One of the things I talk about a lot is what poor witnesses people are to their own behaviour – especially predicted behaviour. But why does this happen?
Here’s a great example, from an unusual source – American politics site Politico, which is covering the US presidential race in exhausting detail, and latched onto a particular study comparing voting intentions to behaviour.
What’s the big deal? We all know voting intentions don’t match behaviour. But what the study looked at wasn’t the candidate people were voting for, but whether they planned to vote at all. And it turns out that over half the people who tell pollsters they don’t expect to vote – and drop out of the survey because of it – end up voting after all.
Now – perish the thought! – I dare say some people are saying they won’t vote to get a pollster off the line. But obviously a lot of people are not judging their intentions correctly – they don’t intend to vote and yet, on election day, there they are. Why?

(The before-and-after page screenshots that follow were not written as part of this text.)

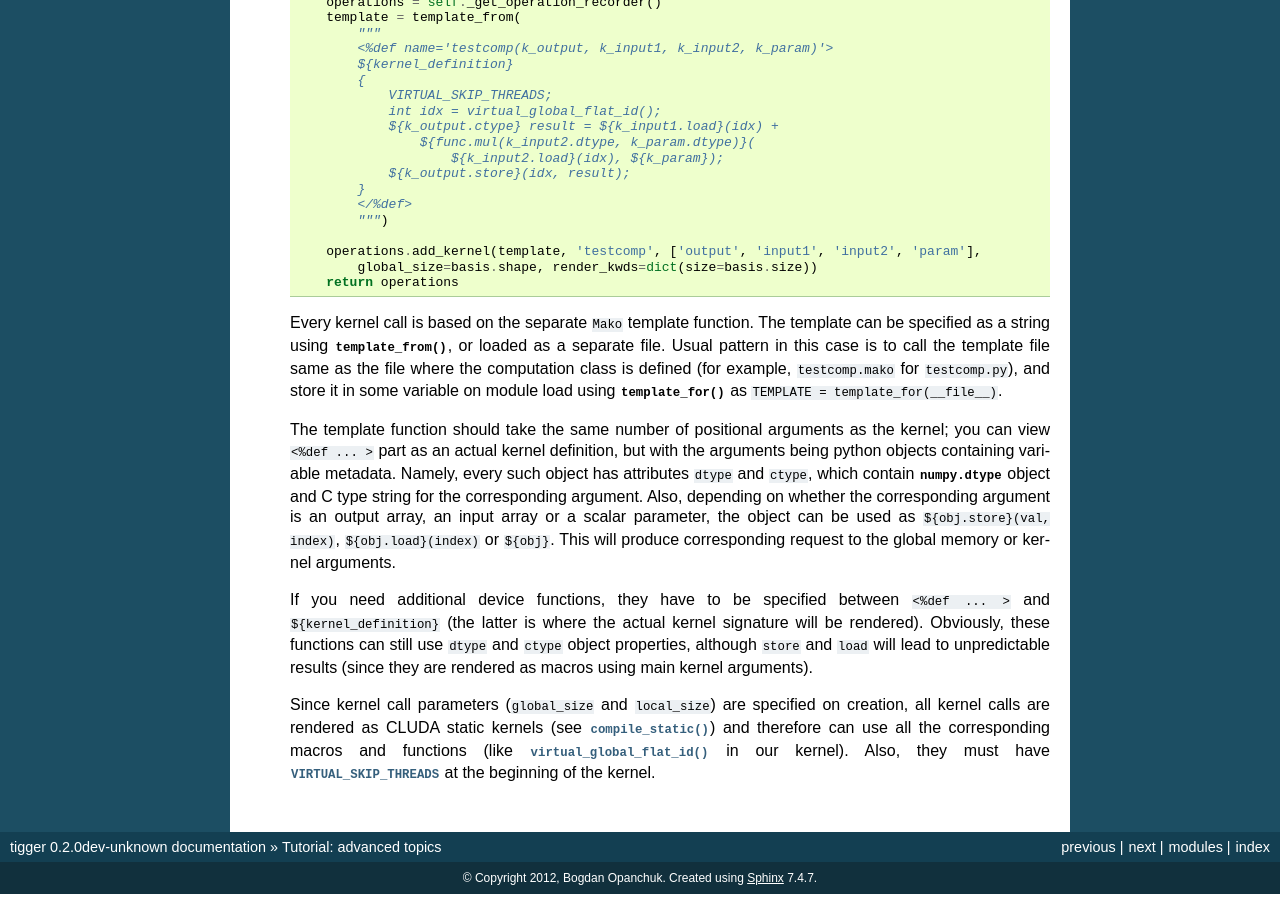
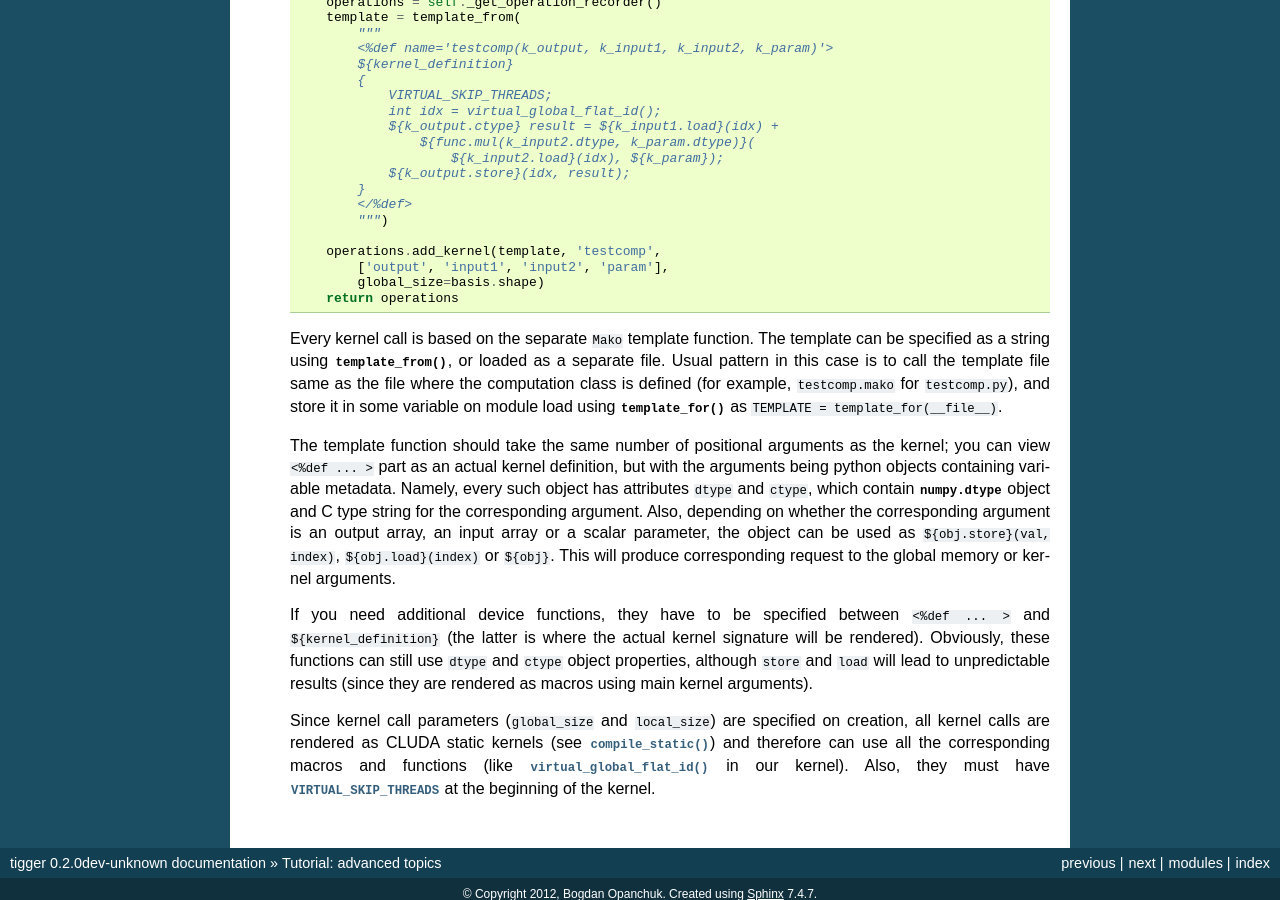
Before and after one commit to fjarri/reikna, a Sphinx documentation site: the page built from doc/source/tutorial-advanced.rst, in a window 1280 px wide and 900 px high, scrolled down 2486 px. Built offline with Sphinx 7.4.7, drawn with Linux system fonts in a browser that asks for light colours.

Commit message:
doc/tutorial-advanced: removed redundant render keywords

```diff
--- a/doc/source/tutorial-advanced.rst
+++ b/doc/source/tutorial-advanced.rst
@@ -150,8 +150,9 @@ Each computation class has to define the following methods:
                 </%def>
                 """)
 
-            operations.add_kernel(template, 'testcomp', ['output', 'input1', 'input2', 'param'],
-                global_size=basis.shape, render_kwds=dict(size=basis.size))
+            operations.add_kernel(template, 'testcomp',
+                ['output', 'input1', 'input2', 'param'],
+                global_size=basis.shape)
             return operations
 
     Every kernel call is based on the separate ``Mako`` template function.
```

It’s because, the study says, they get swept up in the excitement. We are social animals, we like to copy what other people are doing, and if a lot of your neighbours and friends are going to vote, so will you even if you hadn’t really meant to.

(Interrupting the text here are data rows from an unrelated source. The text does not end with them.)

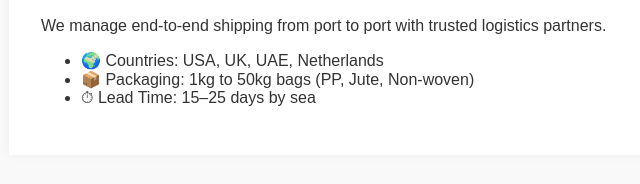
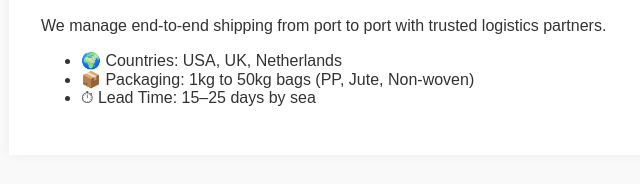
Before and after one commit to steamncompany/steamncompany.github.io, a plain HTML site: page logistics.html in a window 1280 px wide. Shown: the part 170-354 px from the top of the page, 149-789 px from the left. Drawn offline with Linux system fonts and the light colour scheme.

Commit message:
Update logistics.html

```diff
--- a/logistics.html
+++ b/logistics.html
@@ -19,7 +19,7 @@
     <h2>Logistics & Export Process</h2>
     <p>We manage end-to-end shipping from port to port with trusted logistics partners.</p>
     <ul>
-      <li>🌍 Countries: USA, UK, UAE, Netherlands</li>
+      <li>🌍 Countries: USA, UK, Netherlands</li>
       <li>📦 Packaging: 1kg to 50kg bags (PP, Jute, Non-woven)</li>
       <li>⏱ Lead Time: 15–25 days by sea</li>
     </ul>
```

This matters, says Politico, because an awful lot of US polling is based on “likely voters”, i.e. polls taking these claims at face value. But the implications are wider. It suggests that predicted behaviour gets far more unreliable when the prediction involves an event or something else highly social. When a Triple-A game or a new iPhone is announced, for instance, how many of the people who declare their lack of interest end up getting it anyway? Turn a launch into an event and you may find your predictions go pleasantly awry.
As for researchers, it underlines – yet again – how important it is to take the emotional context of an action into account when you’re trying to collect data around that action. It’s likely that no amount of contextual hacking in a survey can replicate the social weight and excitement of election day, but that doesn’t mean pollsters have to be quite so dry…